Infrastructure Plan Hamstrings Bureaucrats Gone Wild
In the teeth of the Great Depression, Franklin Roosevelt put the army of the unemployed to work building dams, digging canals and planting forests.
He understood the impact of these projects would ripple across the economy. Men (and they were usually men) digging ditches would need overalls, boosting farm prices for cotton growers and adding jobs in textile mills and garment factories.
Roosevelt could create tens of thousands of jobs in the blink of an eye with the stroke of a pen. Hoover Dam was built in five years, the Pentagon in just 16 months. The Empire State Building took one year to build.
A similar undertaking today would be a make-work program for lawyers and bureaucrats, not construction crews.

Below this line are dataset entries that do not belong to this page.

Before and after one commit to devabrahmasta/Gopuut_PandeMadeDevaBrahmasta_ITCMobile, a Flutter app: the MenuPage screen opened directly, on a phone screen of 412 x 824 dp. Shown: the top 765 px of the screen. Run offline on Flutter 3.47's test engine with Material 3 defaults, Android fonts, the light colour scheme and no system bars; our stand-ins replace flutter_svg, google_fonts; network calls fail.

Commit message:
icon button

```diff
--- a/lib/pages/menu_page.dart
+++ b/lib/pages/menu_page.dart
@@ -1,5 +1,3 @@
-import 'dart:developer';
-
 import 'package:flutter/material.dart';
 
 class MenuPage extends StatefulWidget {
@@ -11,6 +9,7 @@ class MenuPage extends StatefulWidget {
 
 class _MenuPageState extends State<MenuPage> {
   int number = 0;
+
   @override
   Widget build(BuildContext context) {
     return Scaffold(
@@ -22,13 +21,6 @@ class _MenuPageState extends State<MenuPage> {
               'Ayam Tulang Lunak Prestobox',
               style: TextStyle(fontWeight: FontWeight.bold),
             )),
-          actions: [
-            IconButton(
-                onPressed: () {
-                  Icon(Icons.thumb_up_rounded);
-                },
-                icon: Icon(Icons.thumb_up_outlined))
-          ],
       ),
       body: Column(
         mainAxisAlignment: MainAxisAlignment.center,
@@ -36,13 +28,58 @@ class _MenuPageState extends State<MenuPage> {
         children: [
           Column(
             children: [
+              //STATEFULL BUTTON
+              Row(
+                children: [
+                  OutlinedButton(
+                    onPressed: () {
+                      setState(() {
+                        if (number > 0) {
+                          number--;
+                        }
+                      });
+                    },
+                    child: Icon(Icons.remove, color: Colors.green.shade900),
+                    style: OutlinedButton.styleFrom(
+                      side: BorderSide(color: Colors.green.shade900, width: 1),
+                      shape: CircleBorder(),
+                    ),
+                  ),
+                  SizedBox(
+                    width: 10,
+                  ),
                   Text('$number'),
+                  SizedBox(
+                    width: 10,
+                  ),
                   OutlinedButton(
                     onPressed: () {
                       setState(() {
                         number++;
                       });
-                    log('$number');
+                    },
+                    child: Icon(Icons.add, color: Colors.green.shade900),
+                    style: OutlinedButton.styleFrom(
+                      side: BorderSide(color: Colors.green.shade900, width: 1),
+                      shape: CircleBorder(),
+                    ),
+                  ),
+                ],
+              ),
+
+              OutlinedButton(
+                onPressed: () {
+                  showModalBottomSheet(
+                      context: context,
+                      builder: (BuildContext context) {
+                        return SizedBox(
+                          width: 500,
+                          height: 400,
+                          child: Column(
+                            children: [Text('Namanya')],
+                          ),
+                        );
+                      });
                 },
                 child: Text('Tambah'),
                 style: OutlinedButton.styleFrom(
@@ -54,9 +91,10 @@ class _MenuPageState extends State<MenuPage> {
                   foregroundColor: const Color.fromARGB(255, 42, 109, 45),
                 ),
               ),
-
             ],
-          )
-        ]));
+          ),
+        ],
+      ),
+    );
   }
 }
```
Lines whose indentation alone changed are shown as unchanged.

In 1970, Congress mandated environmental impact statements (EISs) for roads, buildings and other projects with a significant footprint. Back then, the studies usually consisted of a few hundred pages and took no longer than 12 months. They can now take four to six years, cost millions of dollars and frequently run thousands of pages.

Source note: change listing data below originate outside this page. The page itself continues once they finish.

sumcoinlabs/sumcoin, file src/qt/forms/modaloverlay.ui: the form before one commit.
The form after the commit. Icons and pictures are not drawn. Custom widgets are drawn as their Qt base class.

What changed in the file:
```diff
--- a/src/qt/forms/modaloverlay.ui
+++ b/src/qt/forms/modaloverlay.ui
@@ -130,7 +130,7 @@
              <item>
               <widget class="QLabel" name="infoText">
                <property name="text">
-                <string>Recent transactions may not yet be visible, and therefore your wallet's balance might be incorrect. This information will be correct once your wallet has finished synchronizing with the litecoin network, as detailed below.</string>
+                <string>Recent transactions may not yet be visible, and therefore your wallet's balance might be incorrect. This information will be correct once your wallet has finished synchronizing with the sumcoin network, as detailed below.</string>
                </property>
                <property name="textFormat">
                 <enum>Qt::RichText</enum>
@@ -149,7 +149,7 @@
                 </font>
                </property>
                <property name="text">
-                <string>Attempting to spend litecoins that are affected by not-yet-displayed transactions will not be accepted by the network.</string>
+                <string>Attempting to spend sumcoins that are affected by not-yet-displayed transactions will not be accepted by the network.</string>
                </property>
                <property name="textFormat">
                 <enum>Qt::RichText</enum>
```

Building a new runway at Seattle-Tacoma International Airport took four years, but it took 15 years to get the building permits, and it took almost 20 years to permit the Kensington gold mine in Alaska. It’s 14 years and counting for final federal approval to expand the Gross Reservoir outside Boulder, Colorado.
Every delay turning the first shovelful of dirt adds to a project’s cost and subtracts from someone’s paycheck and the nation’s economic growth.
Just as the regulatory state has eclipsed the productive economy, it should come as no surprise the lawyers and lobbyists of the Washington elite cater to permit pushers rather than the forgotten men and women of America who need roads, bridges and factories to make a living.
President Trump’s infrastructure plan streamlines the permit process to rein in bureaucrats gone wild.
Critics of President Trump’s $1.5 trillion infrastructure plan say the $200 billion from the federal government is insufficient to get the job done. But they overlook the multiplier effect of his regulatory reform.
Just as delays add to the cost of a project, streamlining the approval process adds much-needed dollars to construction budgets. President Trump’s reforms would shorten the timeline from 10 years to 2, freeing some $3.6 trillion to spend on cement and steel rather than legal briefs and appeals.
America was founded as a nation of builders, not lawyers. Honoring that heritage is how we will make America great again.
—Curtis Ellis, Policy Advisor at America First Policies